For example, the eye could be a clever place to look for signs and symptoms of a stroke. The strokes that take you to the hospital are often big events due to an clogged or bleeding blood vessel. They can lead to life-changing outcomes. But there is some belief that, as we age, there’s an accumulation of little mini-strokes. You can imagine that this accumulation over a lifetime may contribute to cognitive decline. We could use these adaptive optics to study these things because we can study those single capillaries and see what is happening in them as we get older.
How do you plan to follow this work?
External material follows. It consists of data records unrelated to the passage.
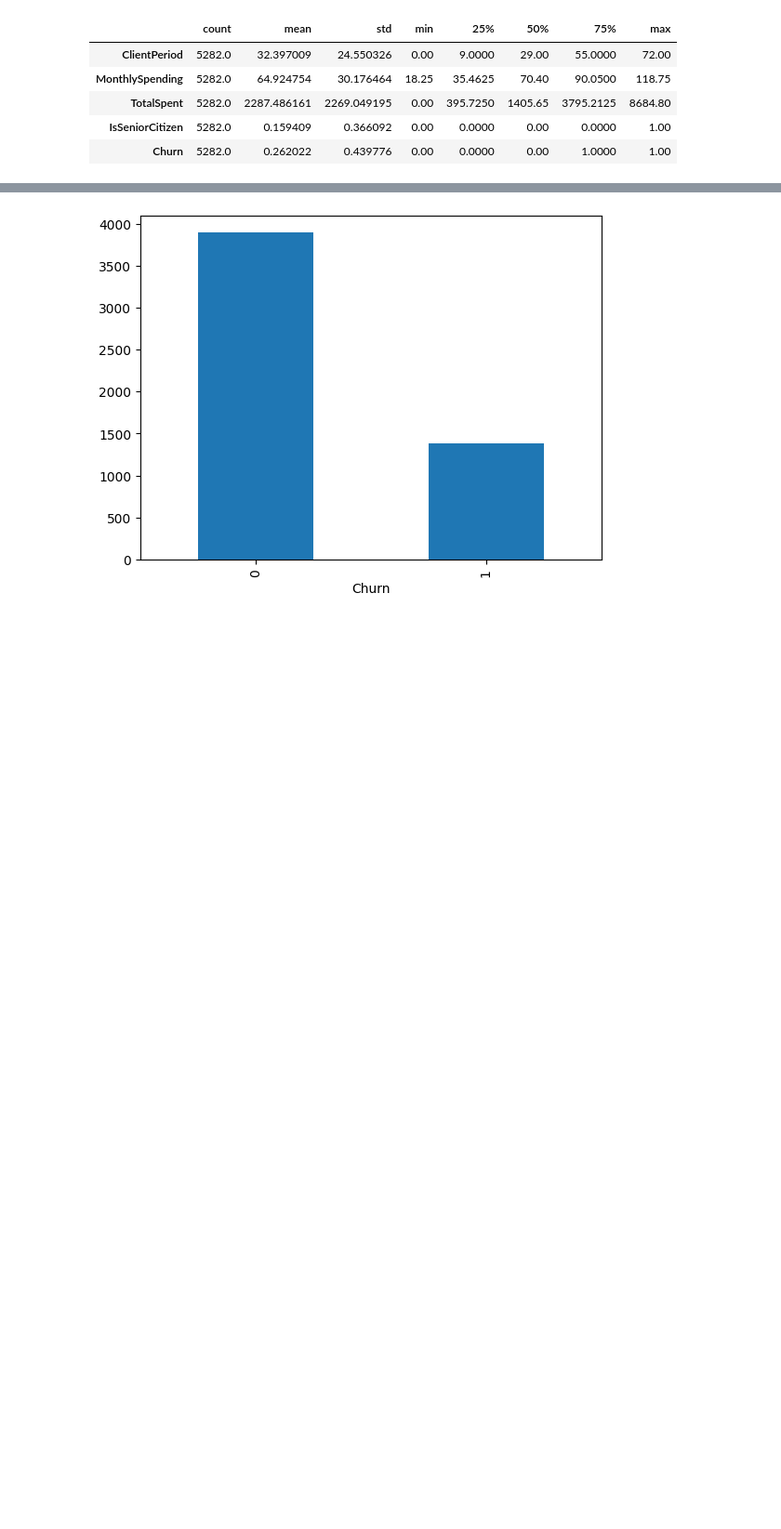
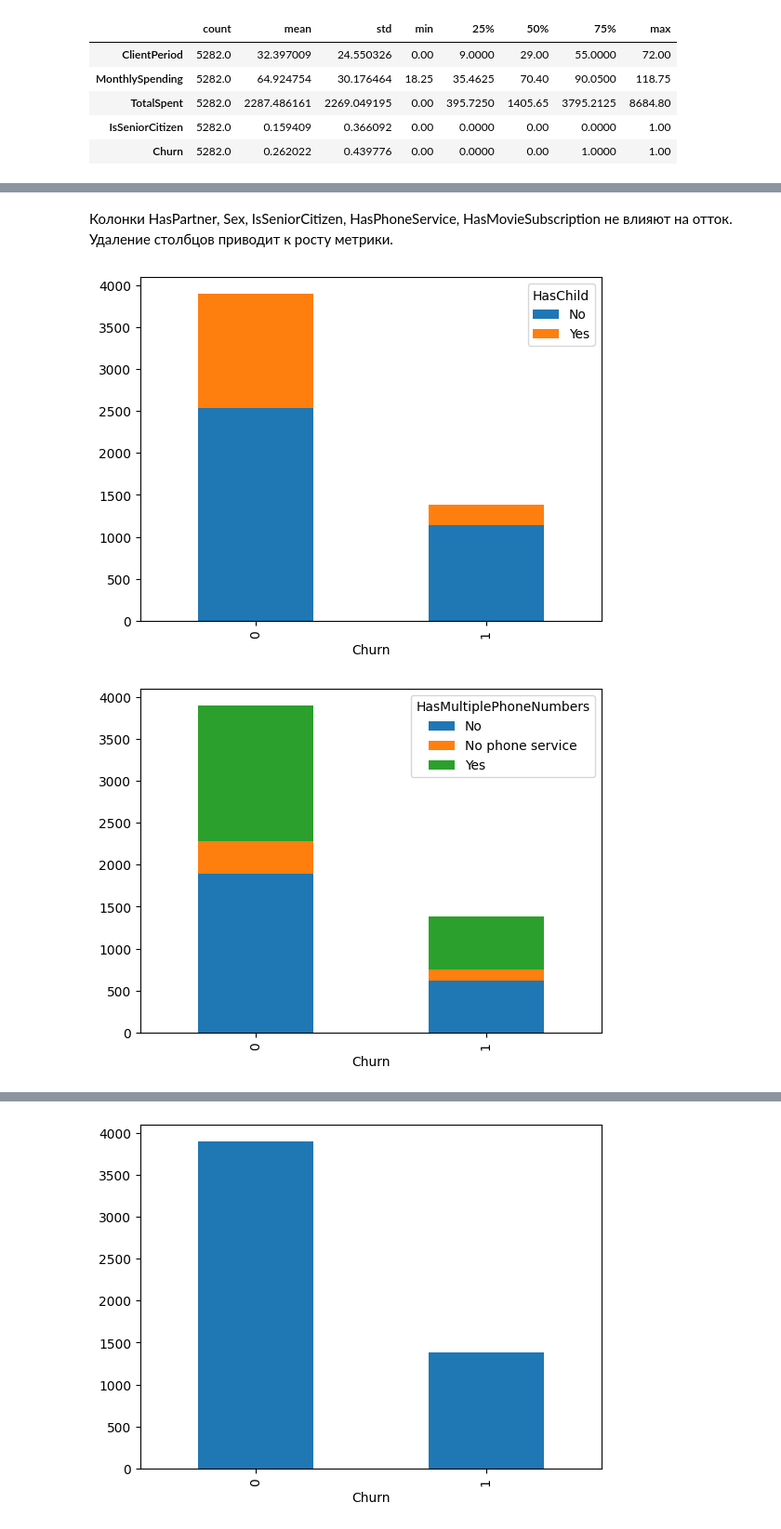
Before and after one commit to Paul-the-human/user_churn, a Jupyter notebook: user_churn.ipynb, the cells around one changed output, grey strips where cells are left out. Shown at 93% size. Saved outputs shown, nothing was run; the diff lists cells and outputs as text; code cells hidden in the pictures; blank space fills up the shorter version.

```diff
--- a/user_churn.ipynb
+++ b/user_churn.ipynb
@@ -42,0 +72,23 @@ df.describe().T
+# %% [markdown]
+Колонки HasPartner, Sex, IsSeniorCitizen, HasPhoneService, HasMovieSubscription не влияют на отток.
+Удаление столбцов приводит к росту метрики.
+# %%
+categorical_cols = [
+    'HasChild',
+    'HasMultiplePhoneNumbers',
+    'HasInternetService',
+    'HasOnlineSecurityService',
+    'HasOnlineBackup',
+    'HasDeviceProtection',
+    'HasTechSupportAccess',
+    'HasOnlineTV',
+    'HasContractPhone',
+    'IsBillingPaperless',
+    'PaymentMethod',
+]
+
+for col in categorical_cols:
+    churn_by_category(col)
+# %% [output]
+[figure, added]
+[figure, added]
```
Also changed, not shown: parts of 23 cells of this notebook.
There’s that old adage: a picture is worth a thousand words. A video of what’s happening at the single cell level is worth a million times that. You don’t have to be a mathematician, engineer, or scientist to understand and appreciate what these images are showing us. But the next steps, for us, will be taking these images into a place where we can easily use that data. We want to go beyond, “Gee, this looks really cool!” and explain what the images actually mean. Right now, we are looking at fairly basic questions: How fast are the cells moving? What is the velocity of the cells as they are flowing through the vessels? What is the shape and identity of different immune cells? We need to be able to do that before we can use this data to understand the progression and accumulation of these cells and how these different cells may be talking to each other inside living tissue.
To do this, we will use deep learning and computer vision techniques. We think, using these kinds of algorithms, we can start to understand the behavior of these cells and get an idea of whether they are doing a helpful job or doing something hurtful to the tissue. By studying inflammatory cells, for example, we will have a powerful tool to help us not only understand what is happening in the eye and central nervous system in health and disease – but also something that can help us test cutting-edge treatments for different diseases in the future. Immunotherapy, for example, which requires the study of how immune cell behave to attack cancer cells, could be an exciting avenue for this research. Studying the behaviors of immune cells attacking cancer inside the living body would give this burgeoning field an extra boost.
Hunter J, JMerigan WH, Schallek JB. Imaging Retinal Activity in the Living Eye; Annual review of vision science; Vol 5. 2019 Sep 15.
Joseph A, Guevara-Torres A, Schallek J. Imaging single-cell blood flow in the smallest to largest vessels in the living retina; eLife; Vol 8. 2019 May 14.
Label-free imaging of immune cell dynamics in the living retina using adaptive optics. Aby Joseph, Colin J Chu, Guanping Feng, Kosha Dholakia, Jesse Schallek. Research Advance, 2020 Oct 14.
Guevara-Torres A, Williams DR, Schallek JB. Origin of cell contrast in offset aperture adaptive optics ophthalmoscopy; Optics letters; Vol 45(4). 2020 Feb 15.
Joseph A, Chu C, Feng G, Dholakia K, Schallek J. Label-free imaging of immune cell dynamics in the living retina using adaptive optics; eLIFE; 2020 Jan 01.
Silverstein S, Demmin D, Schallek J, Fradkin S. Measures of Retinal Structure and Function as Biomarkers in Neurology and Psychiatry; 2020 Jan 01.